◆ Task prompt
Among the lines of the data, copy those that hold "brand".

[Web interface edit records]

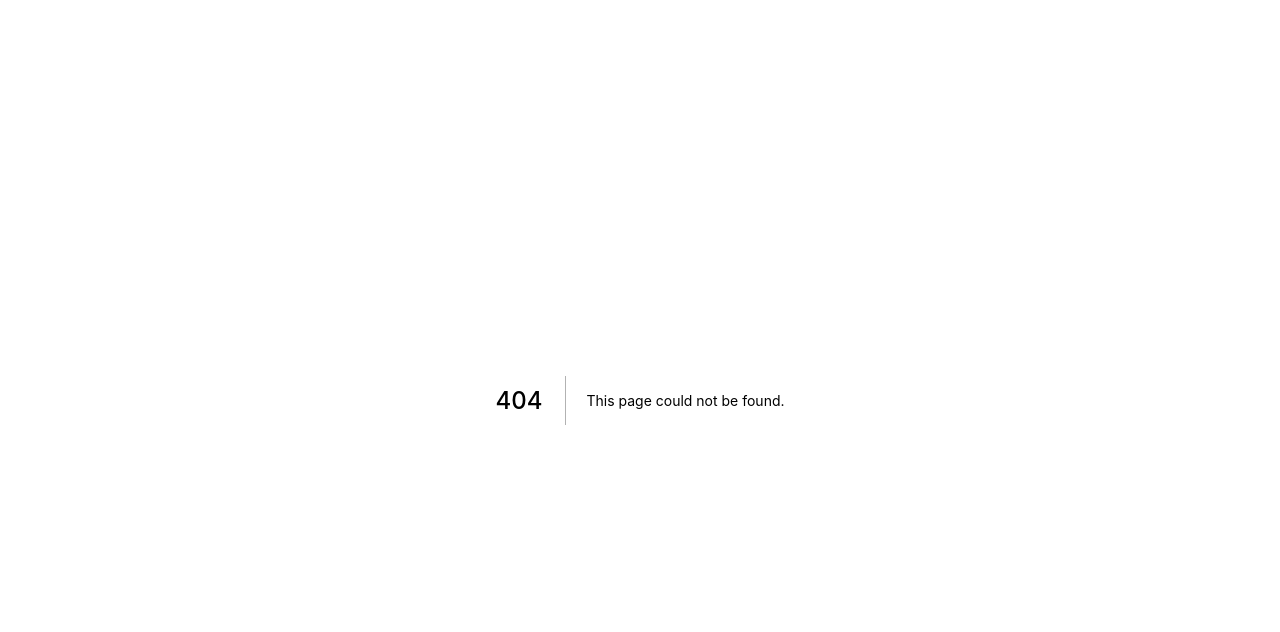
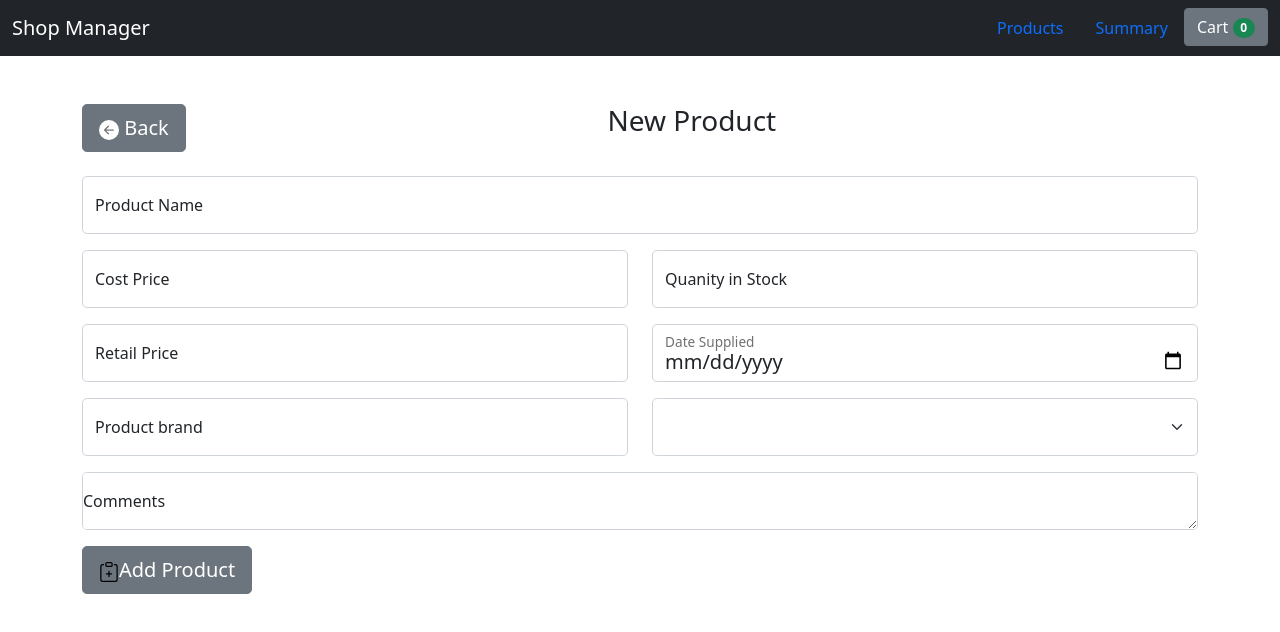
Before and after one commit to joeizang/obmcui, a Next.js app: page /products/new in a window 1280 px wide. Before the commit this address had no page. Shown: the top 632 px of the page. Built offline with nearby package versions, Linux system fonts and the light colour scheme.

Commit message:
added product pages

```diff
--- a/components/Layout.tsx
+++ b/components/Layout.tsx
@@ -1,14 +1,16 @@
-import { Fragment, ReactNode } from "react";
-import { Container, Row } from "reactstrap";
+import { Fragment, ReactNode } from 'react'
+import { Container, Row } from 'reactstrap'
+import Appbar from './Appbar'
 
 interface LayoutProps {
-  children: ReactNode;
+  children: ReactNode
 }
 
 export default function Layout({ children }: LayoutProps) {
   return (
     <Fragment>
+      <Appbar />
       <Container>{children}</Container>
     </Fragment>
-  );
+  )
 }
--- a/package.json
+++ b/package.json
@@ -13,6 +13,7 @@
     "next": "12.1.0",
     "prettier": "^2.5.1",
     "react": "17.0.2",
+    "react-bootstrap-icons": "^1.7.2",
     "react-currency-format": "^1.1.0",
     "react-dom": "17.0.2",
     "react-query": "^3.34.16",
--- /dev/null
+++ b/pages/products/new.tsx
@@ -0,0 +1,140 @@
+import Link from 'next/link'
+import { ArrowLeftCircleFill, ClipboardPlus } from 'react-bootstrap-icons'
+import { Button, Col, Form, FormGroup, Input, Label, Row } from 'reactstrap'
+import Layout from '../../components/Layout'
+
+export default function New() {
+  return (
+    <>
+      <Layout>
+        <Row className="mt-5 mb-4">
+          <div className="d-flex justify-context-center justify-content-between">
+            <span>
+              <Link href="/products">
+                <a className="btn btn-secondary btn-lg">
+                  <ArrowLeftCircleFill /> {'    '} Back
+                </a>
+              </Link>
+            </span>
+            <span className="text-center">
+              <h3 className="h3">New Product</h3>
+            </span>
+            <span></span>
+          </div>
+        </Row>
+        <Row>
+          <form>
+            <FormGroup floating>
+              <Input
+                id="productName"
+                name="productName"
+                type="text"
+                placeholder="Name of product..."
+                bsSize="lg"
+              />
+              <Label for="productName">Product Name</Label>
+            </FormGroup>
+            <Row>
+              <Col xs="6">
+                <FormGroup floating>
+                  <Input
+                    id="costPrice"
+                    name="costPrice"
+                    type="text"
+                    placeholder="Cost Price..."
+                    bsSize="lg"
+                  />
+                  <Label for="costPrice">Cost Price</Label>
+                </FormGroup>
+              </Col>
+
+              <Col xs="6">
+                <FormGroup floating>
+                  <Input
+                    id="quantityInStock"
+                    name="quantityInStock"
+                    type="text"
+                    placeholder="Quantity in Stock..."
+                    bsSize="lg"
+                  />
+                  <Label for="quantityInStock">Quanity in Stock</Label>
+                </FormGroup>
+              </Col>
+            </Row>
+
+            <Row>
+              <Col xs="6">
+                <FormGroup floating>
+                  <Input
+                    id="retailPrice"
+                    name="retailPrice"
+                    type="text"
+                    placeholder="Retail Price..."
+                    bsSize="lg"
+                  />
+                  <Label for="retailPrice">Retail Price</Label>
+                </FormGroup>
+              </Col>
+              <Col xs="6">
+                <FormGroup floating>
+                  <Input
+                    id="supplyDate"
+                    name="supplyDate"
+                    type="date"
+                    placeholder="Date supplied..."
+                    bsSize="lg"
+                  />
+                  <Label for="supplyDate">Date Supplied</Label>
+                </FormGroup>
+              </Col>
+            </Row>
+            <Row>
+              <Col xs="6">
+                <FormGroup floating>
+                  <Input
+                    type="text"
+                    bsSize="lg"
+                    name="brand"
+                    id="brand"
+                    placeholder="Product brand..."
+                  ></Input>
+                  <Label htmlFor="brand">Product brand</Label>
+                </FormGroup>
+              </Col>
+              <Col xs="6">
+                <FormGroup floating>
+                  <Input
+                    type="select"
+                    bsSize="lg"
+                    name="shelfNumber"
+                    id="shelfNumber"
+                    placeholder="Pick a shelf number..."
+                  ></Input>
+                  <Label htmlFor="shelfNumber"></Label>
+                </FormGroup>
+              </Col>
+            </Row>
+            <Row>
+              <FormGroup floating>
+                <Input
+                  type="textarea"
+                  bsSize="lg"
+                  name="comments"
+                  id="comments"
+                  cols="12"
+                  rows="7"
+                  placeholder="Comments"
+                />
+                <Label htmlFor="comments">Comments</Label>
+              </FormGroup>
+            </Row>
+            <button className="btn btn-secondary btn-block btn-lg">
+              <ClipboardPlus fill="" />
+              Add Product
+            </button>
+          </form>
+        </Row>
+      </Layout>
+    </>
+  )
+}
```
Also changed, not shown: pages/index.tsx (+8 -9 lines), pages/products.tsx (deleted, +0 -15 lines), pages/products/index.tsx (added, +32 -0 lines), 1 other file (tests, documents, lock files or other folders).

◆ Answer for this exercise
+                    name="brand"
+                    id="brand"
+                    placeholder="Product brand..."
+                  <Label htmlFor="brand">Product brand</Label>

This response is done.